There is no magic bullet for achieving that kind of efficiency, but creating good documents that put guardrails around the process can be helpful. Still, even if the medical staff or nursing services are not running smoothly, some physicians or nurses may be drawn to the challenge of fixing the problems.

Recruiting Takes Time

Similar to charitable boards, medical and nursing leadership recruiting seems to work best if it is ongoing, with physicians and nurses brought into relatively low-stress positions and groomed to take on more responsibility.

“Even beyond this, patiently keeping in touch with physicians over time can yield leaders,” Owens says. “Perhaps a physician will become interested in participating once his children are grown, or when her practice has really taken off. It seems to pay not to give up on physicians [or nurses].”

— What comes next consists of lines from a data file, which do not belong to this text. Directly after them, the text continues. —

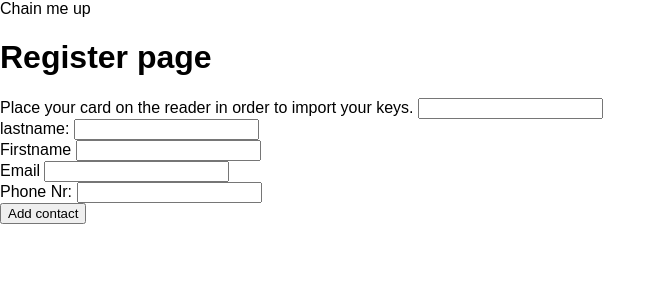
After one commit to chr0x6eos/ChainMeUp, a Flask app: page /register in a window 1280 px wide. The commit adds this page. Shown: the top 300 px of the page, without its empty margins (0-666 px from the left). Run offline with Flask 2, Linux system fonts and the light colour scheme.

Commit message:
Login/Register implementation
nette regi

```diff
--- a/app.py
+++ b/app.py
@@ -1,11 +1,11 @@
-from flask import Flask, render_template, url_for, request, redirect
+from flask import Flask, render_template, url_for, request, redirect, make_response, session
 from flask_sqlalchemy import SQLAlchemy
 from datetime import datetime
 from hashlib import sha256
 import json
 import requests
 
-#from app import app
+# from app import app
 
 CONNECTED_NODE_ADDRESS = "http://127.0.0.1:8000"
 posts = []
@@ -27,10 +27,27 @@ class Person(db.Model):
         return '<People %r>' % self.pubkey
 
 
-@app.route("/", methods=['POST', 'GET'])
+@app.route('/', methods=['GET'])
 def index():
+
+    if request.method == "GET":
+        return render_template('index.html')
+
+
+@app.route('/login', methods=['GET', 'POST'])
+def login():
+    if request.method == 'GET':
+        return render_template('login.html')
+
     if request.method == 'POST':
-        # id = db.Column(db.INTEGER, primary_key=True)
+        person = Person.query.all()
+        return render_template('main.html', people=person)
+
+
+@app.route("/register", methods=['POST', 'GET'])
+def register():
+    if request.method == 'POST':
+        #id = db.Column(autoincrement=True, primary_key=True)
         pubkey = request.form['pubkey']
         firstname = request.form['firstname']
         lastname = request.form['lastname']
@@ -39,19 +56,27 @@ def index():
 
         new_person = Person(pubkey=pubkey, firstname=firstname, lastname=lastname, phonenr=phonenr, email=email,
                             date_created=datetime.now())
-
         try:
             db.session.add(new_person)
             db.session.commit()
-            return redirect('/')
+
+            response = make_response(render_template('main.html'))
+            response.set_cookie('pk', pubkey)
+
+            return response
+
         except Exception as ex:
             raise ex
+
+    elif request.method == 'GET':
+        return render_template('register.html')
+
     else:
         people = Person.query.all()
+        return render_template('main.html', people=people)
 
-        return render_template('index.html', people=people)
 
-'''
+''''
 def fetch_posts():
     get_chain_address = "{}/chain".format(CONNECTED_NODE_ADDRESS)
     response = requests.get(get_chain_address)
@@ -69,6 +94,5 @@ def fetch_posts():
                        reverse=True)
 '''
 
-
 if __name__ == "__main__":
     app.run(debug=True)
--- /dev/null
+++ b/templates/register.html
@@ -0,0 +1,32 @@
+{% extends 'base.html' %}
+
+
+{% block head %}
+    <head>Chain me up</head>
+{% endblock %}
+
+{% block body %}
+    <h1>Register page</h1>
+
+ <div class="form">
+        <form action="/register" method="POST">
+            <a>Place your card on the reader in order to import your keys.</a>
+            <input type="text" name="pubkey" id="pubkey">
+<br>
+            <a>lastname:</a>
+            <input type="text" name="lastname" id="lastname">
+<br>
+            <a>Firstname</a>
+            <input type="text" name="firstname" id="firstname">
+<br>
+            <a>Email</a>
+            <input type="text" name="email" id="email">
+<br>
+            <a>Phone Nr:</a>
+            <input type="text" name="phonenr" id="phonenr">
+<br>
+
+            <input type="submit" value="Add contact">
+        </form>
+    </div>
+{% endblock %}
```
Also changed, not shown: templates/index.html (+4 -37 lines), templates/login.html (added, +17 -0 lines), templates/main.html (added, +53 -0 lines), test.db.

Selecting the right individuals for a peer review committee is similar to selecting the right people for any other team, says Eric Dickerson, managing director of the academic medicine practice for Kaye/Bassman, an executive recruiting firm in Plano, TX. He notes peer review can take many forms, from standing quality improvement peer committees to those formed for the assessment of credentialing or hiring.

The minimum bar would be selecting individuals who are well-rounded in both clinical and academic pursuits in a specific specialty or field. Additional attributes that could help identify quality members of a committee would be good attention to detail, critical thinking skills, and the ability to ascertain complex views.

Dickerson notes peer review committees are about more than investigating bad outcomes and searching for possible dangers to patients. “The focus of a peer review committee is to develop, improve, and help the physician [and the nurse]. If you’ve got a bad apple, you need to separate it from the rest of the bushel, but that’s not necessarily the intention of the committee,” he explains. “It’s about assessing where this person is going in their career, and have they provided the amount of information and clinical outcomes to get where they want to go?”

For instance, someone on a peer review committee must be able to assess a junior colleague in a way that considers his or her level of training and experience, rather than holding the person accountable to the performance one would expect of a more highly trained and experienced physician or nurse. A key concern when recruiting for peer review committees is to look for people who are fair-minded and will approach the committee’s work as a way of helping and supporting peers.

“What you want to avoid is anyone who would approach it from a negative standpoint. Avoid people who have agendas, people who like to gossip, or those who want to be in the know about everything without good reason,” Dickerson says. “Seek out one who is looking to provide a quality peer review but also to learn from others through the peer review process.”


  1. Scappatura v. Baptist Hospital, 120 Ariz. 204, 584 P. 2d 1194 (1978).


  • Michael B. Brohman, JD, Shareholder, Roetzel & Andress, Chicago. Phone: (312) 582-1682. Email: mbrohman@ralaw.com.
  • Eric Dickerson, Managing Director, Academic Medicine Practice, Kaye/Bassman, Plano, TX. Phone: (972) 265-5245. Email: ericd@kbic.com.
  • Michael Loftus, MD, Chief Medical Officer, Jersey City (NJ) Medical Center. Phone: (201) 915-2215.
  • Karen Owens, JD, Coppersmith Brockelman, Phoenix. Phone: (602) 381-5463. Email: kowens@cblawyers.com.